WORK TASK: Take from the records below each line that holds "Control".

INPUT:
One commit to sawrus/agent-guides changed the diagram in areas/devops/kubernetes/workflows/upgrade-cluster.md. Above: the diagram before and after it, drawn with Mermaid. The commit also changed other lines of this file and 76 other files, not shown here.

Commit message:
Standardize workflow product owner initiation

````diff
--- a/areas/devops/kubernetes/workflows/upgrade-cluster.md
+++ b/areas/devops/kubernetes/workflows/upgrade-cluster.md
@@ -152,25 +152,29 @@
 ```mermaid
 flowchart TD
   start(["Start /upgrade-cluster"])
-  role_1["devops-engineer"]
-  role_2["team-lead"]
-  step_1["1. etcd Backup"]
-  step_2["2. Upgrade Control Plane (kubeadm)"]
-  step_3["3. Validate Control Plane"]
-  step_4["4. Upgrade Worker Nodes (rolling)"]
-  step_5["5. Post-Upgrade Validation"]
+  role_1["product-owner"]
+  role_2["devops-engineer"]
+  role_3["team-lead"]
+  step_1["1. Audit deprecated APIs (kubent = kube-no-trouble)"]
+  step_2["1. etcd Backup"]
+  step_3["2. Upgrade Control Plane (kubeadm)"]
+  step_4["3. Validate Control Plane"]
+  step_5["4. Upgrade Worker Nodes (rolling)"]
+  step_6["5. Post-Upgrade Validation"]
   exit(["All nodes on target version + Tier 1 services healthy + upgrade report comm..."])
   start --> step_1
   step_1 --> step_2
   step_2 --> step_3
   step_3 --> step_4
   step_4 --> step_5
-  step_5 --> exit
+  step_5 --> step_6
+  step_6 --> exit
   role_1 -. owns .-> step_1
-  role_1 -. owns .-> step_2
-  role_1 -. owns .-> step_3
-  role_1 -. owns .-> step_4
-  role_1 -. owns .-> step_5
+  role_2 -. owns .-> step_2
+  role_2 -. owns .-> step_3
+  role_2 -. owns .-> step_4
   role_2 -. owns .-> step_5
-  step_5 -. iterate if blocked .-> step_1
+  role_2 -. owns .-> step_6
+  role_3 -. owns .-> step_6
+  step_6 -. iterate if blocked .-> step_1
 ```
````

SOLVED EXERCISE:
-  step_2["2. Upgrade Control Plane (kubeadm)"]
-  step_3["3. Validate Control Plane"]
+  step_3["2. Upgrade Control Plane (kubeadm)"]
+  step_4["3. Validate Control Plane"]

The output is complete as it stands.